working in backyard iron foundries, er, fighting rival Red Guards, um, collective farming? Don’t get me wrong, I know there’s plenty of Mao-era nostalgia. I’ve even been to one of the many restaurants that recreates the atmosphere of the Cultural Revolution by serving you terrible food while faux-Red Guards shout slogans in megaphones and sing terrible, terrible songs while you poke the food in a circle around your plate with chopsticks eat. I just don’t see any real evidence there’s any connection between Mao nostalgia and Happy Farm. After all, aren’t most of the people playing this game too young to have ever experienced farm life, Mao, or being a “sent-down youth”?
I happen to know some rural migrants in a Chinese city who understand the farming life well — they grew up with it. They also play Happy Farm, but based on the things they’ve said to me, it sure as hell isn’t because they want to go back to the farm. It’s just fun.1
OK, yes, some people have taken up gardening, but again, where’s the evidence that has anything to do with nostalgia? Shouldn’t they have actually asked a Chinese person why they play Happy Farm? That seems like a better plan than vague conjecture based on what seems to be mostly hearsay about a rise in urban gardening.
There are no statistics on the size of the game’s spillover effect. But one thing is clear: China’s peasants are migrating to the cities in search of a better life—while a growing urban middle class is looking back toward its roots.
Yes, but is Happy Farm really a part of that roots-looking? We’re at the end of the article now, and you haven’t shown us any real evidence of the connection between Happy Farm and nostalgia for the rural life, other than the fact that Happy Farm has a farm in it. But Chinese netizens also play World of Warcraft in huge numbers, and Warcraft 3 is even more popular. Does that mean Chinese youth are nostalgic for the days when humans and orcs battled (before their world was invaded by the undead, and then later, I think there were elves or something)?
Look, I’m all for drawing interesting historical connections, and there might even be something to this, but sans any evidence, I’m gonna have to stamp this as a case of “you’re trying too hard”.
Of course, we still haven’t answered the question “why is Happy Farm so popular?”. It could be some deep-rooted historical thing, sure, but how about “it’s a fun, addictive game that you can play with your friends”? I don’t see anyone writing articles about how the game’s popularity in the States is due to American youths’ desire to return to the farms of yesteryear. I appreciate that China has been around a long time, and to some extent everything is interconnected, but I think this one might just be a case of “simple, fun game” and not so much “totally unsubstantiated theory about nostalgia for the rural life”.
Thoughts? Am I totally off-base here or is this another example of people trying to assign deeper significance to every trend that pops up in the Chinese mainstream?
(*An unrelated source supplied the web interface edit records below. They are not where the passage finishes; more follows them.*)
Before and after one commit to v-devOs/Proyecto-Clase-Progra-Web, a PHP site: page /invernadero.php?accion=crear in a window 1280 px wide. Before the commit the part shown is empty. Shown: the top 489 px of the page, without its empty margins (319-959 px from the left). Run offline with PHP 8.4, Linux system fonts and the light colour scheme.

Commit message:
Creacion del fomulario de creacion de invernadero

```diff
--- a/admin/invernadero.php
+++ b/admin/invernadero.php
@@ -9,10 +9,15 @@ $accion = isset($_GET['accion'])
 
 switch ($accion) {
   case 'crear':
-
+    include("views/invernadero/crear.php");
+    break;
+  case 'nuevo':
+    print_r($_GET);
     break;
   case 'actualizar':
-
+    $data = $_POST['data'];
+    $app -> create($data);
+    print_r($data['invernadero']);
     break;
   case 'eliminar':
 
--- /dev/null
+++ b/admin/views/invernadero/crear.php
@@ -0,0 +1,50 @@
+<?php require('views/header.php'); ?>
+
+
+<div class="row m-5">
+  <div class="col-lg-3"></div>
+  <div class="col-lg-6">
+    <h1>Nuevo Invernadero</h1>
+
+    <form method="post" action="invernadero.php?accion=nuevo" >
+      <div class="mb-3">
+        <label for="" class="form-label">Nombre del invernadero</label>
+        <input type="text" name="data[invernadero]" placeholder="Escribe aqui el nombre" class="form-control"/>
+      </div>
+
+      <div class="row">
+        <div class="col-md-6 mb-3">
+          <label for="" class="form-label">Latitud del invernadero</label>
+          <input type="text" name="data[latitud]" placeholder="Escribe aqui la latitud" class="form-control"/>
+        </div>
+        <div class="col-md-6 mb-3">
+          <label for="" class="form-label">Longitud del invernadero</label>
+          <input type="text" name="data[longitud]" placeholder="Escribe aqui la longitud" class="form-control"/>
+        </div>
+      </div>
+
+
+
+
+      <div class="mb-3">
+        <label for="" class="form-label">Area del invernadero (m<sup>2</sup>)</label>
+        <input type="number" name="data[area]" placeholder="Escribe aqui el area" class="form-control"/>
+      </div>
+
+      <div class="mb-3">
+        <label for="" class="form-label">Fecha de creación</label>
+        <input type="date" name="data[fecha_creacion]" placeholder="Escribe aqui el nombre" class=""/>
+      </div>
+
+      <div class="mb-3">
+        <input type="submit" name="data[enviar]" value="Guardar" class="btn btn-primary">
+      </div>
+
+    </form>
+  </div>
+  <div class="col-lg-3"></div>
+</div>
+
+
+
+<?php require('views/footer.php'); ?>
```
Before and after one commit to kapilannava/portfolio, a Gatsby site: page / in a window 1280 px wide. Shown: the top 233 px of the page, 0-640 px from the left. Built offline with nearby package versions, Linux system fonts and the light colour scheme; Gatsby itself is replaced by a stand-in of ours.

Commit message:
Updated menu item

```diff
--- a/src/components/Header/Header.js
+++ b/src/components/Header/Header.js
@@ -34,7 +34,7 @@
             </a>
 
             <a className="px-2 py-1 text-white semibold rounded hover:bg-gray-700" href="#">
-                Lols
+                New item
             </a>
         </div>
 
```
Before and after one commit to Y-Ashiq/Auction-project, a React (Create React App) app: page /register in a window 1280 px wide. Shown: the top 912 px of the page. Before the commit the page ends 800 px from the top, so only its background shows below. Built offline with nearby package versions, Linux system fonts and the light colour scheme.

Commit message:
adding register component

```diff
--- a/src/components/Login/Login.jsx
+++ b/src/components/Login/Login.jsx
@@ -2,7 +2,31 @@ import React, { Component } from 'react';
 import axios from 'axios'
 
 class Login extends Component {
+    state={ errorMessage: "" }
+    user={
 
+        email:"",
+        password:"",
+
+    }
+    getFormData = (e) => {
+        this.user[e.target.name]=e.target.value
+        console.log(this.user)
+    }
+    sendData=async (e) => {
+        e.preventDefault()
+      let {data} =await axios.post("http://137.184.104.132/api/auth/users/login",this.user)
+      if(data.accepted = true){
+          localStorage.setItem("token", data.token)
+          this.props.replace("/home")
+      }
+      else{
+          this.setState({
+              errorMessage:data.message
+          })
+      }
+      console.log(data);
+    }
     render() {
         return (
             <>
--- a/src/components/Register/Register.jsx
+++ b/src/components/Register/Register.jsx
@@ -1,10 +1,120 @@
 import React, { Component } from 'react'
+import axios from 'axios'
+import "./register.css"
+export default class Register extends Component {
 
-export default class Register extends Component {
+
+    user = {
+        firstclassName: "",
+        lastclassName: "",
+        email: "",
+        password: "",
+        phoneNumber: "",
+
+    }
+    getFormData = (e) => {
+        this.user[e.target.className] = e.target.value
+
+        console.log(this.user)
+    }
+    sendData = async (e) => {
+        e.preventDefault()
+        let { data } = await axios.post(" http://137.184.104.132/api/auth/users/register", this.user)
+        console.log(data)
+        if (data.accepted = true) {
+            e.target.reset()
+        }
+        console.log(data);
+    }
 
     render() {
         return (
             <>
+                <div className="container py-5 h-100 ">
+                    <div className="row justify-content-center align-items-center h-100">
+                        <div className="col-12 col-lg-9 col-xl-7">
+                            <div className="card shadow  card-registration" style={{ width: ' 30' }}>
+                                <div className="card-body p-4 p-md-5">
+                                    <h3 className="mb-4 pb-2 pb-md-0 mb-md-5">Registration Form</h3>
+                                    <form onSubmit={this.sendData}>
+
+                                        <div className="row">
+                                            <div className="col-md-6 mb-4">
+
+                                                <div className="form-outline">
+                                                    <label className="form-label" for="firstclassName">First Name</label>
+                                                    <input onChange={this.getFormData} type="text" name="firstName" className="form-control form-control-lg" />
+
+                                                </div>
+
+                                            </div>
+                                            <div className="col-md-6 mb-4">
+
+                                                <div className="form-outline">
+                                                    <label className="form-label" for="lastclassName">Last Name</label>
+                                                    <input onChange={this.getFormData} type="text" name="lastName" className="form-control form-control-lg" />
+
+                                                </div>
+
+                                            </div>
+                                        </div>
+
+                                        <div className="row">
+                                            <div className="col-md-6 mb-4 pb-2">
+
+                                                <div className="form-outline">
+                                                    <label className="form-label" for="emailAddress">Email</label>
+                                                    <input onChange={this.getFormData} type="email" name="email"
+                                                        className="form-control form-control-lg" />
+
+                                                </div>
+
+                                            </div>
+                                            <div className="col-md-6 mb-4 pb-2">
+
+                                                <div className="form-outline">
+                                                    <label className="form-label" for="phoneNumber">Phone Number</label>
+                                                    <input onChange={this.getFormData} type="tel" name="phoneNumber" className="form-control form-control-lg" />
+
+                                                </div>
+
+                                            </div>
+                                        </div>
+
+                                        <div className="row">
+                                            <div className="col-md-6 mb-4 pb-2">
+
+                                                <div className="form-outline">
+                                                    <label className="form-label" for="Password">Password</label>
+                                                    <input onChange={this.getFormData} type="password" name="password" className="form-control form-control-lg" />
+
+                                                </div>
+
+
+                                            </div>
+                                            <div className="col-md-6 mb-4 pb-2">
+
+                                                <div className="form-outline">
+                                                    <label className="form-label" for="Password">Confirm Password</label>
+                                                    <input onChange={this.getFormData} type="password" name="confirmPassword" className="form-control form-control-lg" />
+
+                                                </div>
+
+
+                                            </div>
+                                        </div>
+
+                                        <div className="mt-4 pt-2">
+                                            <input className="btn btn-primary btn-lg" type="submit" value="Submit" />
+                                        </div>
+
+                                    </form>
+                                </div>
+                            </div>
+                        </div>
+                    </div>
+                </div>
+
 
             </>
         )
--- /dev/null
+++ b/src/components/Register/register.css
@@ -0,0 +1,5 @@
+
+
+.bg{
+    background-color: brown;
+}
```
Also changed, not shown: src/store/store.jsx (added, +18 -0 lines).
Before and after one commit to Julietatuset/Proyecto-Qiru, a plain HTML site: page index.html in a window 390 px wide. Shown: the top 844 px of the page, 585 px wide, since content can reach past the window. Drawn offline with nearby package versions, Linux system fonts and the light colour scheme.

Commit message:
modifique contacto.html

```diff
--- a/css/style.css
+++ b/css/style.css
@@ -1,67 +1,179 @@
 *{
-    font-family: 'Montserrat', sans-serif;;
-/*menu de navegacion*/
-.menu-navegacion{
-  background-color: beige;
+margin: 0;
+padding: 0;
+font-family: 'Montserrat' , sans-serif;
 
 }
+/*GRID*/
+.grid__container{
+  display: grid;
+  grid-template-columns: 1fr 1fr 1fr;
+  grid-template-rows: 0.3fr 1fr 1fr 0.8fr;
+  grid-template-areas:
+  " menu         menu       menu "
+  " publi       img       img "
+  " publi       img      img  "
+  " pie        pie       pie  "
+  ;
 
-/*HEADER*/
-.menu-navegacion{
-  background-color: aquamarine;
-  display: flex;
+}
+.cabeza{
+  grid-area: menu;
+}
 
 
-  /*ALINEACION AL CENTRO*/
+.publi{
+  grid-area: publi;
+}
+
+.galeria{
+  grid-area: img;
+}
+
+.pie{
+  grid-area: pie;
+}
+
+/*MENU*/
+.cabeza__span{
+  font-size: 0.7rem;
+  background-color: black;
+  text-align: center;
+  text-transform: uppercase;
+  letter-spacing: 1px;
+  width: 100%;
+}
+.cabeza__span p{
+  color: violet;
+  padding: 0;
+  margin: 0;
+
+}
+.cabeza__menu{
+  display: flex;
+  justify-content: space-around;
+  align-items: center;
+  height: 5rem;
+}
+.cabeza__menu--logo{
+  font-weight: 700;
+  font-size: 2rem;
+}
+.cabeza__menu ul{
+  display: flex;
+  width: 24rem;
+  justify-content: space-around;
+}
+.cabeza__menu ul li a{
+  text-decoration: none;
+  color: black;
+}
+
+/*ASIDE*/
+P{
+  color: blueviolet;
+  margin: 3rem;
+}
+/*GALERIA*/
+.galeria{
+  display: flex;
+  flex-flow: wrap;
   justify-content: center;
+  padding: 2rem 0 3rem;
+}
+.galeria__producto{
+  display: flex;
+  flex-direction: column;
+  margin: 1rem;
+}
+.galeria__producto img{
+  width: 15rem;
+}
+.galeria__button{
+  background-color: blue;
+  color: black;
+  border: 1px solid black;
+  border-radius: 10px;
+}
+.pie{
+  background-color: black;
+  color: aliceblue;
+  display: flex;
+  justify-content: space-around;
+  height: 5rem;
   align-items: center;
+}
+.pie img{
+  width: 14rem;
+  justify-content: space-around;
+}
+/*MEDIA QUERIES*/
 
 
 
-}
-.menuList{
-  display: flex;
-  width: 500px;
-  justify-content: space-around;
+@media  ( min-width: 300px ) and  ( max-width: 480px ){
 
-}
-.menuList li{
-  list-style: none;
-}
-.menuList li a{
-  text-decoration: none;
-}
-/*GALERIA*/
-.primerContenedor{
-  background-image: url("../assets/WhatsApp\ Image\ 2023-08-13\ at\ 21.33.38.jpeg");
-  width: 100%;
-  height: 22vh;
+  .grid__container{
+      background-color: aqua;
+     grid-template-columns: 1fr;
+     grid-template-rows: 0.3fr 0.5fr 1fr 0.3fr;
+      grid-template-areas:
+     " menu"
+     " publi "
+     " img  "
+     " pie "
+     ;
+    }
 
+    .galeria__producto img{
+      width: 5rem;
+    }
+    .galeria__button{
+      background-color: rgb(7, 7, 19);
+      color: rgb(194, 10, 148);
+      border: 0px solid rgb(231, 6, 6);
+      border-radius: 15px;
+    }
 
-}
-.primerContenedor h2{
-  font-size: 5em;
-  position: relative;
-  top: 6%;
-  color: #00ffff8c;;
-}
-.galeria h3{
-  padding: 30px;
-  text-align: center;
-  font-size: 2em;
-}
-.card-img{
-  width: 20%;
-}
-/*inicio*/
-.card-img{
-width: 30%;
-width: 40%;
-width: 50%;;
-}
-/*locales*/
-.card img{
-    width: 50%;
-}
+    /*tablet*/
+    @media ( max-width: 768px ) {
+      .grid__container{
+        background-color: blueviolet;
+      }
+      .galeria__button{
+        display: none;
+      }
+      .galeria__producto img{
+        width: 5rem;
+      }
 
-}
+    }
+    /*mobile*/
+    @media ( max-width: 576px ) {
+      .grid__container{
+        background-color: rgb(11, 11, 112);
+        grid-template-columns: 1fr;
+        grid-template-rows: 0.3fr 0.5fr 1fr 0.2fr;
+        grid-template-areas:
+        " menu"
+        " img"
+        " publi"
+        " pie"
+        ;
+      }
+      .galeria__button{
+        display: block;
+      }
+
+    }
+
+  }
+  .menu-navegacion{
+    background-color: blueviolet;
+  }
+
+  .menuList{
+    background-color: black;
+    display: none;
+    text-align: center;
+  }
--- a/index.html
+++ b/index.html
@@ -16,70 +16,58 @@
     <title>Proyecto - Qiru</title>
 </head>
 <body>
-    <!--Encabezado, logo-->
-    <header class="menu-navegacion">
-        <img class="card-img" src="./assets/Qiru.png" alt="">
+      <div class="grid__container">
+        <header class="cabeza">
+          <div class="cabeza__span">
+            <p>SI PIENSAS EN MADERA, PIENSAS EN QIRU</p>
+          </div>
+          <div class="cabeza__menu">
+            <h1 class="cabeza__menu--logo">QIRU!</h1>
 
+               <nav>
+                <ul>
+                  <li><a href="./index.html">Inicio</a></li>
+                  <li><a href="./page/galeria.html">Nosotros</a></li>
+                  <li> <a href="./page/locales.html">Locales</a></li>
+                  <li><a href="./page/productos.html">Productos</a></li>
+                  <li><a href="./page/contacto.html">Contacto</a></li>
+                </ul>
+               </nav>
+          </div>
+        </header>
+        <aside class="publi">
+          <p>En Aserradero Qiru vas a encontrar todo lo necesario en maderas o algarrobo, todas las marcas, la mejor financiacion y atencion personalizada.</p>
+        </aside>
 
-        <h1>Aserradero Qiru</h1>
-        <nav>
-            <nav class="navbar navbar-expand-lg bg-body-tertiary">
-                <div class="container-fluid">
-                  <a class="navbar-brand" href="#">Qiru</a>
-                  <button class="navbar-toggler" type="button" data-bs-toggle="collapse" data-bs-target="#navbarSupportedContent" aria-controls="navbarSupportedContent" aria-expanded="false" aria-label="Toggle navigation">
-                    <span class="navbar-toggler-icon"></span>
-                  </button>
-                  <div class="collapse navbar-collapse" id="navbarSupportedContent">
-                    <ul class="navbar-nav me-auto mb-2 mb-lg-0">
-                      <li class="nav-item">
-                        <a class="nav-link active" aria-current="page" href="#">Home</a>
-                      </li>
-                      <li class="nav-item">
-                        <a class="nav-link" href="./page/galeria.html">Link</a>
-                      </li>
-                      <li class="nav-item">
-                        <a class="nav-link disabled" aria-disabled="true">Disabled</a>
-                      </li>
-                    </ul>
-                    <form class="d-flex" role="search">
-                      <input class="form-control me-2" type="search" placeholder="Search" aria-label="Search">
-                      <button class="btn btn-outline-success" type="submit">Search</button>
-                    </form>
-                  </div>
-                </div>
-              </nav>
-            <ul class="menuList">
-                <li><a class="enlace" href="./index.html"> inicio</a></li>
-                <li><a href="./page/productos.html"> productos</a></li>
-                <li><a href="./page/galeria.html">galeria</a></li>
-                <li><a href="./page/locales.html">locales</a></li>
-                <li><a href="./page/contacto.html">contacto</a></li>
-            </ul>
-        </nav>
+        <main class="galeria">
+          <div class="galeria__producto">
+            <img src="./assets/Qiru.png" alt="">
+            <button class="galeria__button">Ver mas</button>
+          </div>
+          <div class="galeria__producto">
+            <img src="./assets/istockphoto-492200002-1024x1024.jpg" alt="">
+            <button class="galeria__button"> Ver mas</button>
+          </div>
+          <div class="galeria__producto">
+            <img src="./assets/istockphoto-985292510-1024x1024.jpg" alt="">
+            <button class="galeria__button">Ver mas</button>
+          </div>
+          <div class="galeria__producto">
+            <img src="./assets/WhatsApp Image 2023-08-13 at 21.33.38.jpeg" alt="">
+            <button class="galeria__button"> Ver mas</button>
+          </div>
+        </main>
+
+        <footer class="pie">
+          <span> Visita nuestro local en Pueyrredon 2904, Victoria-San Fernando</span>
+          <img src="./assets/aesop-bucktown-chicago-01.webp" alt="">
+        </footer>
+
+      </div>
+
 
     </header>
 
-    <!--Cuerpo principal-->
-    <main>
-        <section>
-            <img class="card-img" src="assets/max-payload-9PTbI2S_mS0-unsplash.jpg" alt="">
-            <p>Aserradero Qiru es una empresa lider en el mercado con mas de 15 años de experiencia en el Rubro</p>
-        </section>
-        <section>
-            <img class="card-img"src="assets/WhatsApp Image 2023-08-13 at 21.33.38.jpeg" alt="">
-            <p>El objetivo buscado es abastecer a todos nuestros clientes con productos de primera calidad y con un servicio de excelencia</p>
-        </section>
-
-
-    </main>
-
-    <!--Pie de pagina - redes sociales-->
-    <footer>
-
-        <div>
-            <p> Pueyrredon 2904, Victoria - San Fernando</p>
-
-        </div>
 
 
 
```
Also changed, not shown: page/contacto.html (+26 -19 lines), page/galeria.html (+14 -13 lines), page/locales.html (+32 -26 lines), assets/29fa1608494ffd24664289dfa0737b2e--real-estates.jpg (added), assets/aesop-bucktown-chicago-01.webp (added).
- The cleverer among you will have noticed that this is also vague conjecture based on hearsay, but that’s why I’m not writing a Newsweek article based on it, I’m just using it to poke a hole in someone else’s Newsweek article. Plus, at least I actually talked to someone Chinese about why they play Happy Farm. [↩]